#### [Work instructions]
Print the entries below in their entirety, exactly as they are written.

#### [Entries taken from a collection]
# # # # #

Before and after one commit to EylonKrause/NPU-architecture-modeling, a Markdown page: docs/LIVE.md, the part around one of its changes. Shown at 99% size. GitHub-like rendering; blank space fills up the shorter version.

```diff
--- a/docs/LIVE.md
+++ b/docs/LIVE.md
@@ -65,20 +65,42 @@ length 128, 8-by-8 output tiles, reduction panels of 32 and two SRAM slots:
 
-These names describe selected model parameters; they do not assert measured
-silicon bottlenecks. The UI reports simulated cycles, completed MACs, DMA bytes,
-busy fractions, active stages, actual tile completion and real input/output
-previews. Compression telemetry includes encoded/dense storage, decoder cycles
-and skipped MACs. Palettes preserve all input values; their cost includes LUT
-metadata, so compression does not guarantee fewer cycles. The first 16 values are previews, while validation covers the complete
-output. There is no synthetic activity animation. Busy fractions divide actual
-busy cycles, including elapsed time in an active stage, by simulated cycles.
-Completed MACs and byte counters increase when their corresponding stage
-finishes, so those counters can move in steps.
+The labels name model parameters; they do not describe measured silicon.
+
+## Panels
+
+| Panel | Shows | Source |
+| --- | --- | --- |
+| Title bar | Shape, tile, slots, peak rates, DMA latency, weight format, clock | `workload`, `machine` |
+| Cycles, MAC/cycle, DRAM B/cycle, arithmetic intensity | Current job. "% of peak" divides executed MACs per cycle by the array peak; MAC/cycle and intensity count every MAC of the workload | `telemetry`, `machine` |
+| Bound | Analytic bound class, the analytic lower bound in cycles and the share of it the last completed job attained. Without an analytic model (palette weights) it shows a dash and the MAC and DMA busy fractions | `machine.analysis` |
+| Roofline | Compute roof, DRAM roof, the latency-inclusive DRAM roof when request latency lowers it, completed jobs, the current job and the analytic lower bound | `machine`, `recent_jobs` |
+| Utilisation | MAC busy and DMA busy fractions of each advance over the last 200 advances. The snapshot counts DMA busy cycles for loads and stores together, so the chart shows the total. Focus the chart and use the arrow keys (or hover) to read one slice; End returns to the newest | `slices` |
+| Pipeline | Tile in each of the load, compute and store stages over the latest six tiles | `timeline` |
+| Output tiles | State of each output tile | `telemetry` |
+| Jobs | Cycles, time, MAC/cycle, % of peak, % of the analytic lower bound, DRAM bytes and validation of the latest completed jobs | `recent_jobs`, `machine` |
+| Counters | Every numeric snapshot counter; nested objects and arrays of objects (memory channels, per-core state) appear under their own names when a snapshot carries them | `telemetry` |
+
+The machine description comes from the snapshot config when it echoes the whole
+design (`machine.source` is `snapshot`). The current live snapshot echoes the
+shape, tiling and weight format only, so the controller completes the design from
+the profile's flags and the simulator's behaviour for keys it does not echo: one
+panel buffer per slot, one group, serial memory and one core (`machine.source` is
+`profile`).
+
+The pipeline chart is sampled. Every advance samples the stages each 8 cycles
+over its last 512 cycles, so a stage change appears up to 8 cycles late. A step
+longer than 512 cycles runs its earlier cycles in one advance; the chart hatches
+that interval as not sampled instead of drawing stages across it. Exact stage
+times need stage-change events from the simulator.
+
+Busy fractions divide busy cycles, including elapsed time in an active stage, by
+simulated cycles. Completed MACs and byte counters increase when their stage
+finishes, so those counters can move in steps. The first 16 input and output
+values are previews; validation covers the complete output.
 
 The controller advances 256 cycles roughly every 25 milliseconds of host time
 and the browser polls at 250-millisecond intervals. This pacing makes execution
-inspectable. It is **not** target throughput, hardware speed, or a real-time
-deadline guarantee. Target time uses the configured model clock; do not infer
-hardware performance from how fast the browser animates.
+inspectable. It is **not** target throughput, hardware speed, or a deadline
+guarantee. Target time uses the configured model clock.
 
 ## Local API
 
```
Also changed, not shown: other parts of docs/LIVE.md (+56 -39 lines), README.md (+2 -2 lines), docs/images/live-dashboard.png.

# # # # #

#### [Expected answer]
Before and after one commit to EylonKrause/NPU-architecture-modeling, a Markdown page: docs/LIVE.md, the part around one of its changes. Shown at 99% size. GitHub-like rendering; blank space fills up the shorter version.

```diff
--- a/docs/LIVE.md
+++ b/docs/LIVE.md
@@ -65,20 +65,42 @@ length 128, 8-by-8 output tiles, reduction panels of 32 and two SRAM slots:
 
-These names describe selected model parameters; they do not assert measured
-silicon bottlenecks. The UI reports simulated cycles, completed MACs, DMA bytes,
-busy fractions, active stages, actual tile completion and real input/output
-previews. Compression telemetry includes encoded/dense storage, decoder cycles
-and skipped MACs. Palettes preserve all input values; their cost includes LUT
-metadata, so compression does not guarantee fewer cycles. The first 16 values are previews, while validation covers the complete
-output. There is no synthetic activity animation. Busy fractions divide actual
-busy cycles, including elapsed time in an active stage, by simulated cycles.
-Completed MACs and byte counters increase when their corresponding stage
-finishes, so those counters can move in steps.
+The labels name model parameters; they do not describe measured silicon.
+
+## Panels
+
+| Panel | Shows | Source |
+| --- | --- | --- |
+| Title bar | Shape, tile, slots, peak rates, DMA latency, weight format, clock | `workload`, `machine` |
+| Cycles, MAC/cycle, DRAM B/cycle, arithmetic intensity | Current job. "% of peak" divides executed MACs per cycle by the array peak; MAC/cycle and intensity count every MAC of the workload | `telemetry`, `machine` |
+| Bound | Analytic bound class, the analytic lower bound in cycles and the share of it the last completed job attained. Without an analytic model (palette weights) it shows a dash and the MAC and DMA busy fractions | `machine.analysis` |
+| Roofline | Compute roof, DRAM roof, the latency-inclusive DRAM roof when request latency lowers it, completed jobs, the current job and the analytic lower bound | `machine`, `recent_jobs` |
+| Utilisation | MAC busy and DMA busy fractions of each advance over the last 200 advances. The snapshot counts DMA busy cycles for loads and stores together, so the chart shows the total. Focus the chart and use the arrow keys (or hover) to read one slice; End returns to the newest | `slices` |
+| Pipeline | Tile in each of the load, compute and store stages over the latest six tiles | `timeline` |
+| Output tiles | State of each output tile | `telemetry` |
+| Jobs | Cycles, time, MAC/cycle, % of peak, % of the analytic lower bound, DRAM bytes and validation of the latest completed jobs | `recent_jobs`, `machine` |
+| Counters | Every numeric snapshot counter; nested objects and arrays of objects (memory channels, per-core state) appear under their own names when a snapshot carries them | `telemetry` |
+
+The machine description comes from the snapshot config when it echoes the whole
+design (`machine.source` is `snapshot`). The current live snapshot echoes the
+shape, tiling and weight format only, so the controller completes the design from
+the profile's flags and the simulator's behaviour for keys it does not echo: one
+panel buffer per slot, one group, serial memory and one core (`machine.source` is
+`profile`).
+
+The pipeline chart is sampled. Every advance samples the stages each 8 cycles
+over its last 512 cycles, so a stage change appears up to 8 cycles late. A step
+longer than 512 cycles runs its earlier cycles in one advance; the chart hatches
+that interval as not sampled instead of drawing stages across it. Exact stage
+times need stage-change events from the simulator.
+
+Busy fractions divide busy cycles, including elapsed time in an active stage, by
+simulated cycles. Completed MACs and byte counters increase when their stage
+finishes, so those counters can move in steps. The first 16 input and output
+values are previews; validation covers the complete output.
 
 The controller advances 256 cycles roughly every 25 milliseconds of host time
 and the browser polls at 250-millisecond intervals. This pacing makes execution
-inspectable. It is **not** target throughput, hardware speed, or a real-time
-deadline guarantee. Target time uses the configured model clock; do not infer
-hardware performance from how fast the browser animates.
+inspectable. It is **not** target throughput, hardware speed, or a deadline
+guarantee. Target time uses the configured model clock.
 
 ## Local API
 
```
Also changed, not shown: other parts of docs/LIVE.md (+56 -39 lines), README.md (+2 -2 lines), docs/images/live-dashboard.png.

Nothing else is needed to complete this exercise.